═════ Records

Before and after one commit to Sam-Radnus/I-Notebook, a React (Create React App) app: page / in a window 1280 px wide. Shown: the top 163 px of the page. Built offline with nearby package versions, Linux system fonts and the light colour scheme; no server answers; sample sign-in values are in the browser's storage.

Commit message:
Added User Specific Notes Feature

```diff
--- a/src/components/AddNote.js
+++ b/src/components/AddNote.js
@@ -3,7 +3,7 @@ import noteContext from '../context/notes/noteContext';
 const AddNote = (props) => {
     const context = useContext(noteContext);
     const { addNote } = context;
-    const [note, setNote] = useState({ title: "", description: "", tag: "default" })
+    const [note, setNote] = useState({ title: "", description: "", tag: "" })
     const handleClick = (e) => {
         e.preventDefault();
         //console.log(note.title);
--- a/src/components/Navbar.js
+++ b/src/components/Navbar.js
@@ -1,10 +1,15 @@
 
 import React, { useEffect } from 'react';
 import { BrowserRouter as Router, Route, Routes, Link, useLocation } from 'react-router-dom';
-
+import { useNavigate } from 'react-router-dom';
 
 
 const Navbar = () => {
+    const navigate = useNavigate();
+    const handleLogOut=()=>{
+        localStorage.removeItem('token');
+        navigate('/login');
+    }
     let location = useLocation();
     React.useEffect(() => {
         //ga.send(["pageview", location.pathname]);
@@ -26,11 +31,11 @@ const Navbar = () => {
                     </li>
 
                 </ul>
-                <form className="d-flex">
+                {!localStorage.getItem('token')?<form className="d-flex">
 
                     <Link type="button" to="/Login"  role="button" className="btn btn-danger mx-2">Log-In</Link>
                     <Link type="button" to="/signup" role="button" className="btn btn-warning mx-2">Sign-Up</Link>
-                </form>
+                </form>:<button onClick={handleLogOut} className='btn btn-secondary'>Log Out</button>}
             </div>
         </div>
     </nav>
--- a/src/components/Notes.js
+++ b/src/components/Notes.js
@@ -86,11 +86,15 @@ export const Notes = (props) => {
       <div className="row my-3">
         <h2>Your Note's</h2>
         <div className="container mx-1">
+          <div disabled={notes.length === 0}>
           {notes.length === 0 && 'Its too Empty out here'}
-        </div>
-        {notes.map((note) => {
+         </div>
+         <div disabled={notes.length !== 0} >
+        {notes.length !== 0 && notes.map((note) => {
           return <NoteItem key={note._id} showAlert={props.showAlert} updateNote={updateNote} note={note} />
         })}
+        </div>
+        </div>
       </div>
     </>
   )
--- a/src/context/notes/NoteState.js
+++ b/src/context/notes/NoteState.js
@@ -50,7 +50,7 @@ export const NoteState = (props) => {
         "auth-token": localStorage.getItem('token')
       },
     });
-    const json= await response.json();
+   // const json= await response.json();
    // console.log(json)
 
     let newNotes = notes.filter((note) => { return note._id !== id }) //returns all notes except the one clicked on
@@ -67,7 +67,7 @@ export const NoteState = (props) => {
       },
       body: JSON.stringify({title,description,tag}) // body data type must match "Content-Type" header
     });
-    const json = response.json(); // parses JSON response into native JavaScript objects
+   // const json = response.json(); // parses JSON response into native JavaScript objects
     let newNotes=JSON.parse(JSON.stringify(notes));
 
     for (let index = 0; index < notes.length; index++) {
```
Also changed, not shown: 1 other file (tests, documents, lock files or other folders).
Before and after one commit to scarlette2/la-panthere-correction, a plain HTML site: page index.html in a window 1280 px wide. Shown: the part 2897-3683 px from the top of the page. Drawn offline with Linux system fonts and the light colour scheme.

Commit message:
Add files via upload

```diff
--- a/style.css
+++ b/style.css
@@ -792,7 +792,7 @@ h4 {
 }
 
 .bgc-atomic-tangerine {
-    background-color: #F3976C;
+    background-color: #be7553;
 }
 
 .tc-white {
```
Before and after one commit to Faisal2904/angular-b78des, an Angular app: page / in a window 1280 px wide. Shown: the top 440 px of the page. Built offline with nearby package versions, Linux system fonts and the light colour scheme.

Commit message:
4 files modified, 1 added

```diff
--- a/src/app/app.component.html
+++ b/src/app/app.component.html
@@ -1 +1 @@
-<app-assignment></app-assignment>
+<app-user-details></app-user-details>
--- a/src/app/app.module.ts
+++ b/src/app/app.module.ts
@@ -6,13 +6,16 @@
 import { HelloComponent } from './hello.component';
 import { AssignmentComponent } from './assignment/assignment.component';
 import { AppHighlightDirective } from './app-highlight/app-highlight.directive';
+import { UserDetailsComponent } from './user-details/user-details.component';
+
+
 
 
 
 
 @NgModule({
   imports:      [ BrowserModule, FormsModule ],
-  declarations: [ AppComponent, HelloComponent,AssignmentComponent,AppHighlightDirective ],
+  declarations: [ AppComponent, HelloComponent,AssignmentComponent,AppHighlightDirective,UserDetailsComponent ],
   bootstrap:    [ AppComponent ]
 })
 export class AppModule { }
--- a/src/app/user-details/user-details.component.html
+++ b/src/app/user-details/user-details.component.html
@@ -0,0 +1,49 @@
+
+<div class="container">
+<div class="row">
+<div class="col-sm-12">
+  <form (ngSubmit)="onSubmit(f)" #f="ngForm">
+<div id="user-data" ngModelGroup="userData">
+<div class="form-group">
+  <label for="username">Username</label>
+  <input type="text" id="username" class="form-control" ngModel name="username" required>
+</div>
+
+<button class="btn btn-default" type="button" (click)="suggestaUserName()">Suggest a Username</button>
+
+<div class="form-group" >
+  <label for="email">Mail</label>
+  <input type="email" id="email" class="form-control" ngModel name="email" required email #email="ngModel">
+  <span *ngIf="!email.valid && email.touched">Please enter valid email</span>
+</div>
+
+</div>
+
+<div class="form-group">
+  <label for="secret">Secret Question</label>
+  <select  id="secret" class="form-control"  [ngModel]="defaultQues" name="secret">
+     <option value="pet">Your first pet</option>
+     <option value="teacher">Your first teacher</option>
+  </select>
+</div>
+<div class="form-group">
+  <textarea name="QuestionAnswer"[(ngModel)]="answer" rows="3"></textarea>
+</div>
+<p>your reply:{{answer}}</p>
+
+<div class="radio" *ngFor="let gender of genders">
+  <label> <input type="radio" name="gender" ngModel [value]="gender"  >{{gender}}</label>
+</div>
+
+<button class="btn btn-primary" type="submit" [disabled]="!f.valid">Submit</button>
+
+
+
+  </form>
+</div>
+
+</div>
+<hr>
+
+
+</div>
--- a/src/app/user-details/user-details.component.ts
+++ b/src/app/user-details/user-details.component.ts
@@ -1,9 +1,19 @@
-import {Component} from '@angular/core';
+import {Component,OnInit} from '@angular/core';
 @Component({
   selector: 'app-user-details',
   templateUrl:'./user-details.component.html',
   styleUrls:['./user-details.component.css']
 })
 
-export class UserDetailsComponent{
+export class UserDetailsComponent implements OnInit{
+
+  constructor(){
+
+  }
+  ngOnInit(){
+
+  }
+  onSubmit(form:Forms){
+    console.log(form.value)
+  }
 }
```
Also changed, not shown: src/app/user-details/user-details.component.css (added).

══════════

Task objective »
Would you copy each line of the records that contains "context"?

Exercise response »
@@ -3,7 +3,7 @@ import noteContext from '../context/notes/noteContext';
     const context = useContext(noteContext);
     const { addNote } = context;
--- a/src/context/notes/NoteState.js
+++ b/src/context/notes/NoteState.js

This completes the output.